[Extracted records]
※

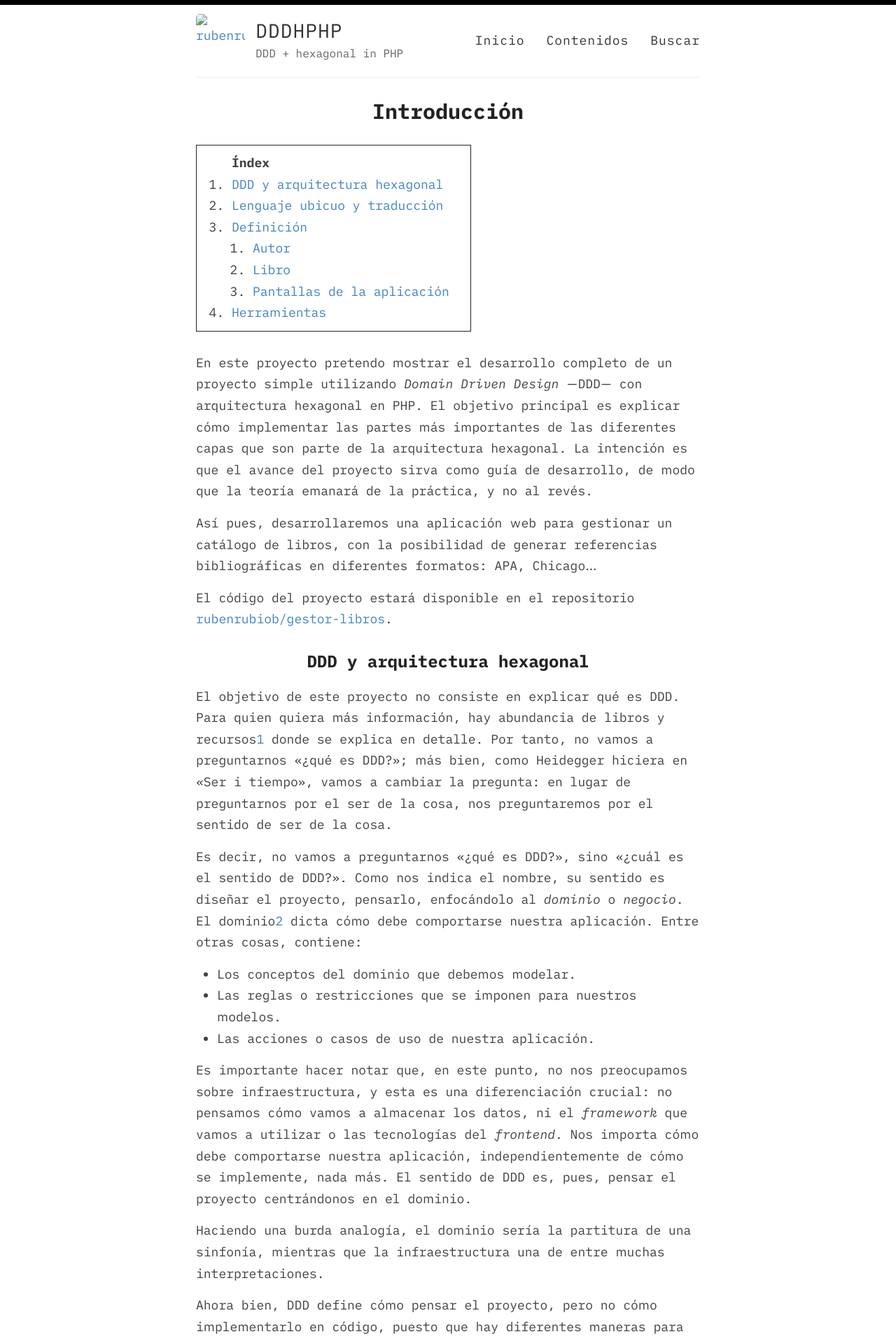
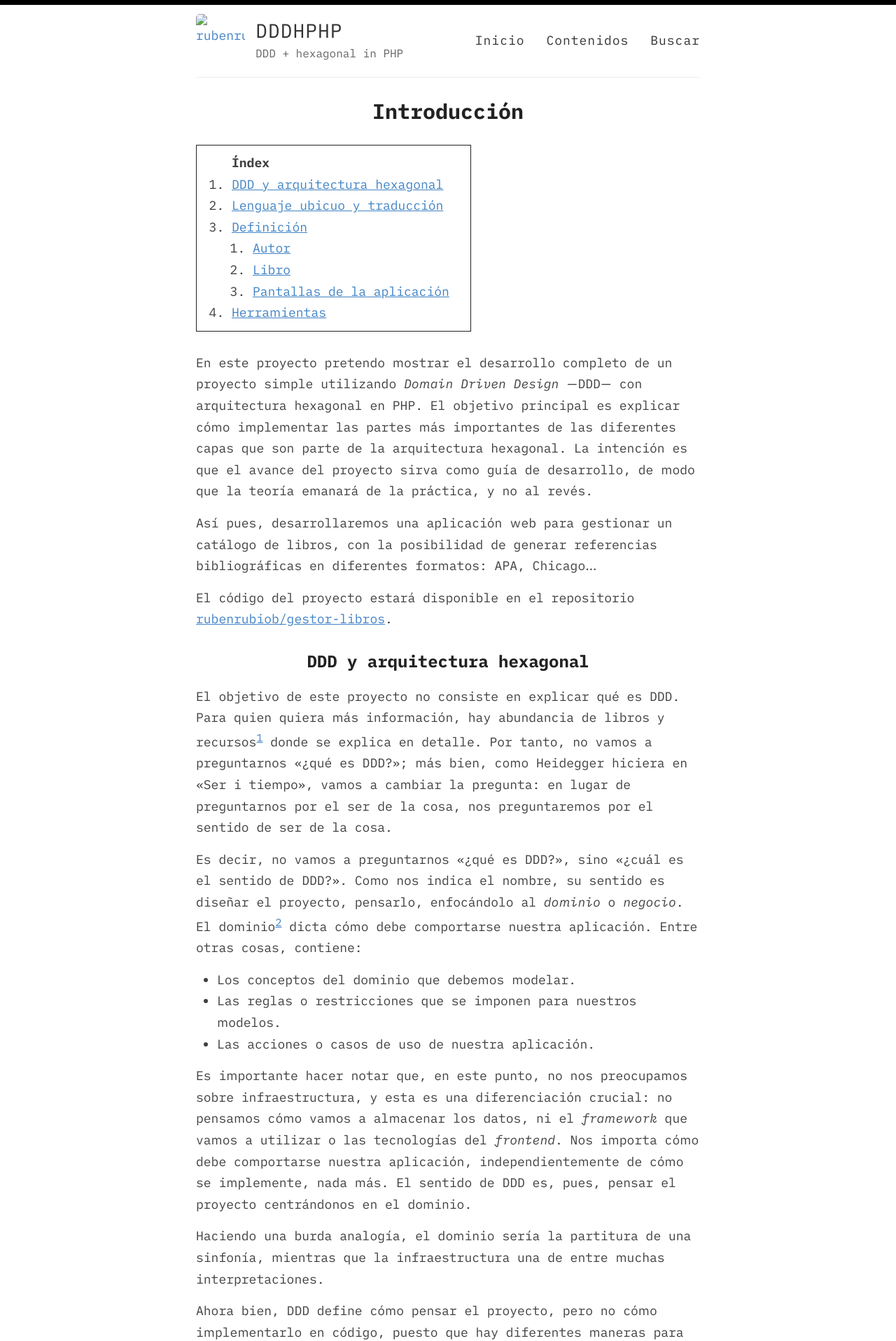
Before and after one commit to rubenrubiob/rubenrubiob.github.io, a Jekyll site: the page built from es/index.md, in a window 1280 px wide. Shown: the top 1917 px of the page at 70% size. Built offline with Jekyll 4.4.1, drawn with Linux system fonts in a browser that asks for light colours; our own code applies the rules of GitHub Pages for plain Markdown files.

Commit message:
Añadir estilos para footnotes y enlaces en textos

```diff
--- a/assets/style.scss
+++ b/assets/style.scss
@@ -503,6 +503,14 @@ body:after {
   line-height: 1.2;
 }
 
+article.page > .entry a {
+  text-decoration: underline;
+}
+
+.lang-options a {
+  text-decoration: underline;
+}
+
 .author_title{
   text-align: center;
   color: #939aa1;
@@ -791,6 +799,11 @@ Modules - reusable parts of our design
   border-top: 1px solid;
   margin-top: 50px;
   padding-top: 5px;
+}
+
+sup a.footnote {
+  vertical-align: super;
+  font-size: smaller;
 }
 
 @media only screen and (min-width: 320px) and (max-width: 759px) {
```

※

> [Task item]: Copy out the lines above unchanged. Skip the images.

> [Solved exercise]:
Before and after one commit to rubenrubiob/rubenrubiob.github.io, a Jekyll site: the page built from es/index.md, in a window 1280 px wide. Shown: the top 1917 px of the page at 70% size. Built offline with Jekyll 4.4.1, drawn with Linux system fonts in a browser that asks for light colours; our own code applies the rules of GitHub Pages for plain Markdown files.

Commit message:
Añadir estilos para footnotes y enlaces en textos

```diff
--- a/assets/style.scss
+++ b/assets/style.scss
@@ -503,6 +503,14 @@ body:after {
   line-height: 1.2;
 }
 
+article.page > .entry a {
+  text-decoration: underline;
+}
+
+.lang-options a {
+  text-decoration: underline;
+}
+
 .author_title{
   text-align: center;
   color: #939aa1;
@@ -791,6 +799,11 @@ Modules - reusable parts of our design
   border-top: 1px solid;
   margin-top: 50px;
   padding-top: 5px;
+}
+
+sup a.footnote {
+  vertical-align: super;
+  font-size: smaller;
 }
 
 @media only screen and (min-width: 320px) and (max-width: 759px) {
```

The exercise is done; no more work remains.